Somewhere in this time frame, we drew with Leyton Orient 1-1 in The FA Cup and won the replay 5-0 with a Bendtner hat trick. This result put us through to face Man Utd at Old Trafford in the Quarter Finals.

March 12: I knew when both Diaby and Denilson were in the starting XI, we would lose. Arshavin seemed not be bothered and RvP was isolated. Man U played only two recognized attacking players (Rooney and "Little Pea") and still outscored us 2-0. Mind you Edwin Van Der Saar made some great saves and Vidic was immense. And of course we had another bad injury. This time it was Djourou. He has had a good season coming off what seems like years of injuries and is now out for the rest of the campaign with a dislocated shoulder after a collision with one of his team mates. Keystone Kops. The only bright spot - the return of Aaron Ramsey after a broken leg.

So there it is. The worst five weeks imaginable for Arsenal and it shows no end. The injuries are unreal. Some of the officiating has been awful. But the bottom line is that some of the players are simply not good enough. Others lack belief and commitment to each other. Some serious rebuilding needs to be done. There are not enough seasoned pro's in the team. Wilshere and Walcott are still prospects. The back four of Sagna, Koscielny, Squillaci and Clichy will be severely tested in the coming weeks and I for one, do not have faith in them.

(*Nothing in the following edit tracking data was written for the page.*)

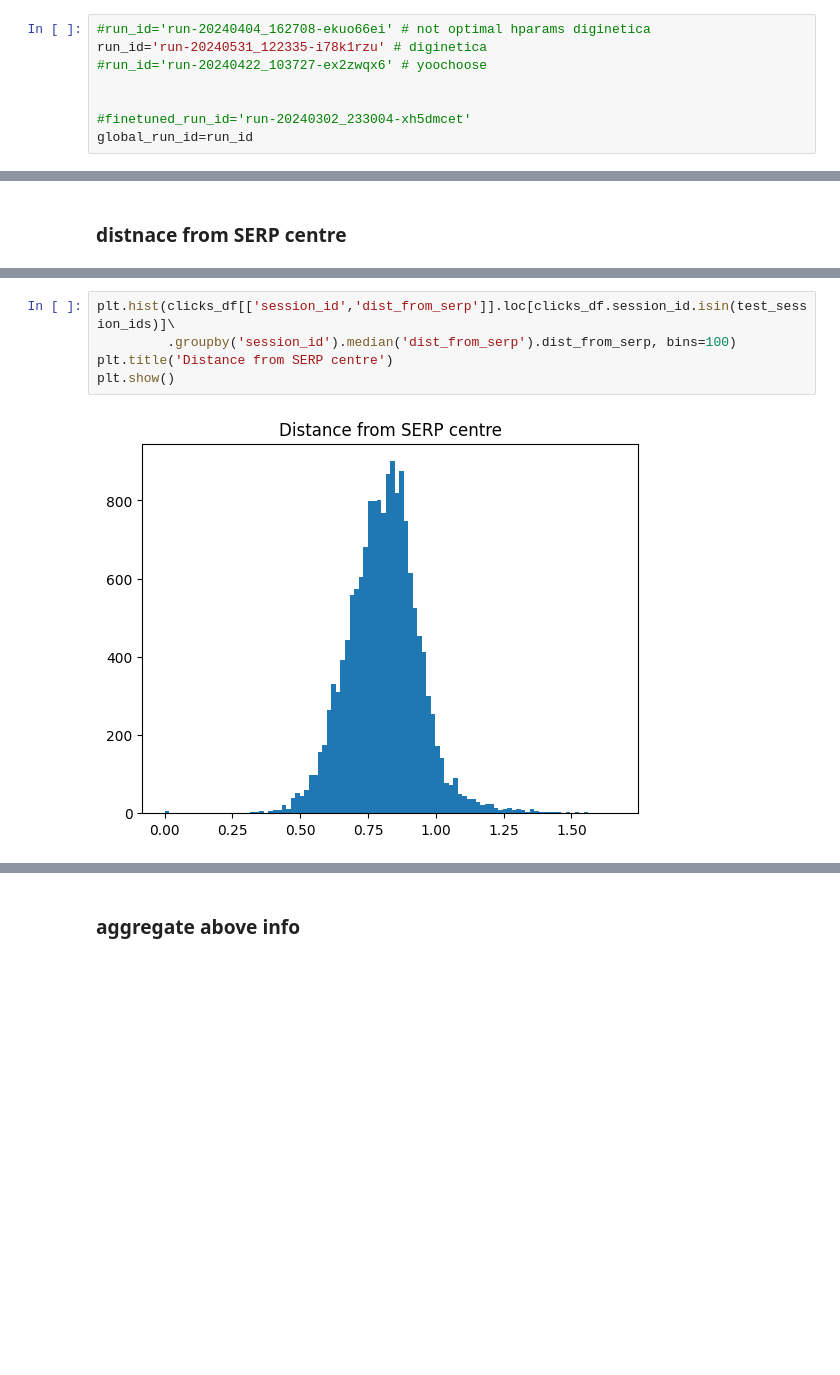
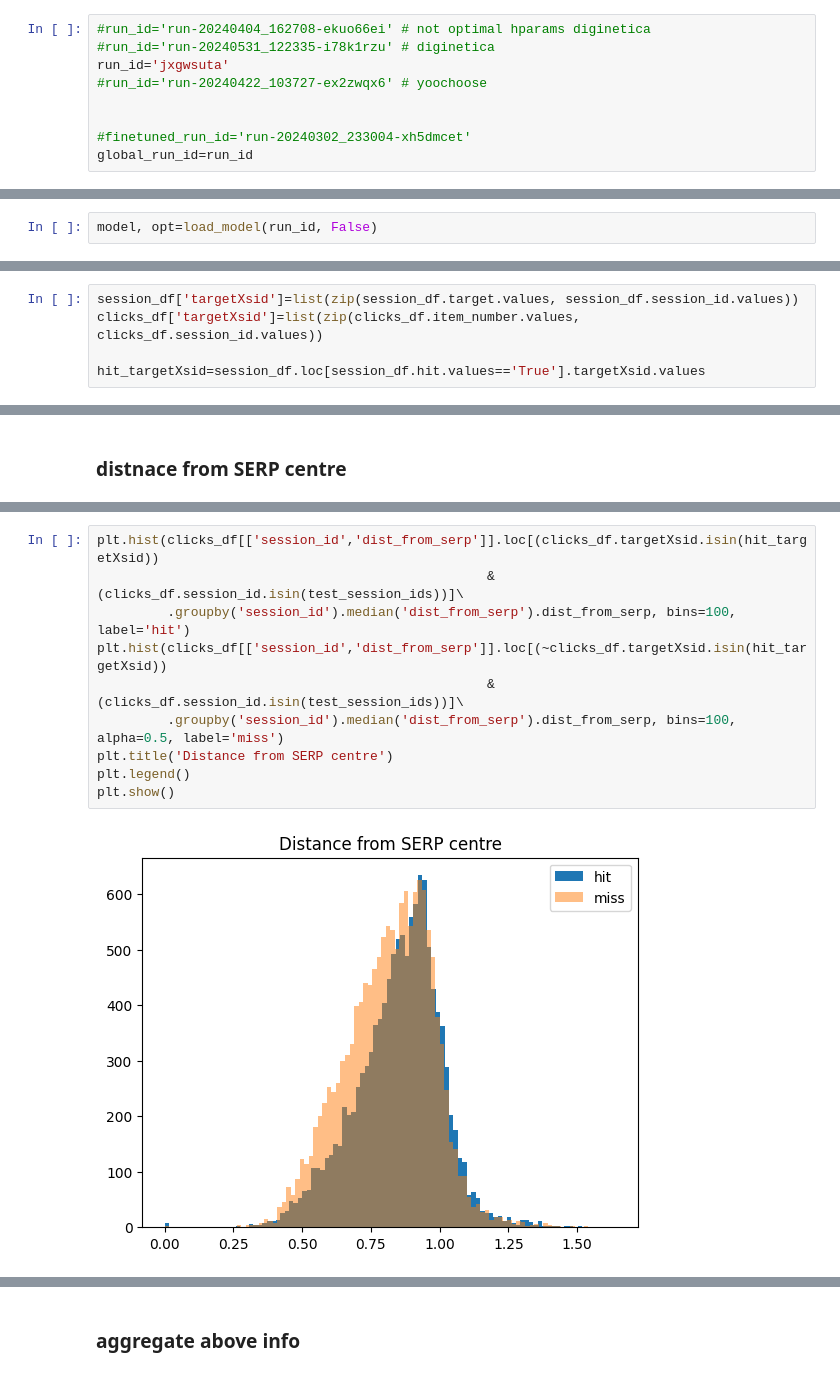
Before and after one commit to kpuchalskixiv/GNN_Master, a Jupyter notebook: srgnn/analyse_items_embeddings.ipynb, the cells around one changed output, grey strips where cells are left out. Drawn from its saved outputs; the diff is of its cells as text; blank space fills up the shorter version.

```diff
--- a/srgnn/analyse_items_embeddings.ipynb
+++ b/srgnn/analyse_items_embeddings.ipynb
@@ -30,7 +32,8 @@ torch.set_float32_matmul_precision('medium')
 # data loading
 # %%
 #run_id='run-20240404_162708-ekuo66ei' # not optimal hparams diginetica
-run_id='run-20240531_122335-i78k1rzu' # diginetica
+#run_id='run-20240531_122335-i78k1rzu' # diginetica
+run_id='jxgwsuta'
 #run_id='run-20240422_103727-ex2zwqx6' # yoochoose
 
 
@@ -56,0 +42,2 @@ model=SRGNN_model.load_from_checkpoint(f"./GNN_master/{global_run_id.split('-')[
+# %%
+model, opt=load_model(run_id, False)
@@ -443,0 +700,5 @@ plt.show()
+# %%
+session_df['targetXsid']=list(zip(session_df.target.values, session_df.session_id.values))
+clicks_df['targetXsid']=list(zip(clicks_df.item_number.values, clicks_df.session_id.values))
+
+hit_targetXsid=session_df.loc[session_df.hit.values=='True'].targetXsid.values
@@ -504,10 +841,15 @@ plt.show()
 # %%
-plt.hist(clicks_df[['session_id','dist_from_serp']].loc[clicks_df.session_id.isin(test_session_ids)]\
-         .groupby('session_id').median('dist_from_serp').dist_from_serp, bins=100)
+plt.hist(clicks_df[['session_id','dist_from_serp']].loc[(clicks_df.targetXsid.isin(hit_targetXsid))
+                                                  &(clicks_df.session_id.isin(test_session_ids))]\
+         .groupby('session_id').median('dist_from_serp').dist_from_serp, bins=100, label='hit')
+plt.hist(clicks_df[['session_id','dist_from_serp']].loc[(~clicks_df.targetXsid.isin(hit_targetXsid))
+                                                  &(clicks_df.session_id.isin(test_session_ids))]\
+         .groupby('session_id').median('dist_from_serp').dist_from_serp, bins=100, alpha=0.5, label='miss')
 plt.title('Distance from SERP centre')
+plt.legend()
 plt.show()
 # %% [output]
-[figure, old version]
+[figure, new version]
 # %%
 # ciekawe przypadki
 # 2137, 10, 1488, 69
```
Also changed, not shown: parts of 59 cells of this notebook, 11 other files.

At the end of the day it is just a game and in the grand scheme matters little. Football is unimportant compared to the loss of life and destruction in northern Japan...

Saturday, March 12, 2011

Man's Best Friend(s)

Happiness is a Beagle that has just had a long walk and is ready for a four hour nap.

Tuesday, March 8, 2011

Book Review: Life by Keith Richards

I broke my own unwritten rule and bought "Keef's" autobiography brand spanking new. It was worth it, not that Keef needs the money. The man has had more escapes than a tomcat but based on recent photos, he does not look very healthy and may not get to enjoy my $25.

Born in Dartford in 1943, he grew up poor and was introduced to American music by his mother at an early age. He met Mick Jagger in 1959 and the rest is history. Most interesting is his take on the demise of Brian Jones (delusional, misogynist) and the scheming / conniving antics of Jagger (secret record deals, playing Stones songs on solo tour). Richards pulls no punches, yet is very reverential towards drummer Charlie Watts but oddly has very little to say about Bill Wyman.

There are several funny anecdotes. My favorite: the time he was in a French recording studio and had passed out under the console with a stash of drugs. When he came to, the local police brass band were in the studio recording their music. Keef somehow eluded the gendarmes and escaped the studio unmolested... Other episodes involve the time he stayed awake for a week... his fathers ashes... and all the car crashes.

Guitar fans will no doubt be enthralled by some of his insights on five string blues and song construction. Reading the book inspired me to listen to Exile on Main Street over and over for about five days straight. Great album, great book, Keef.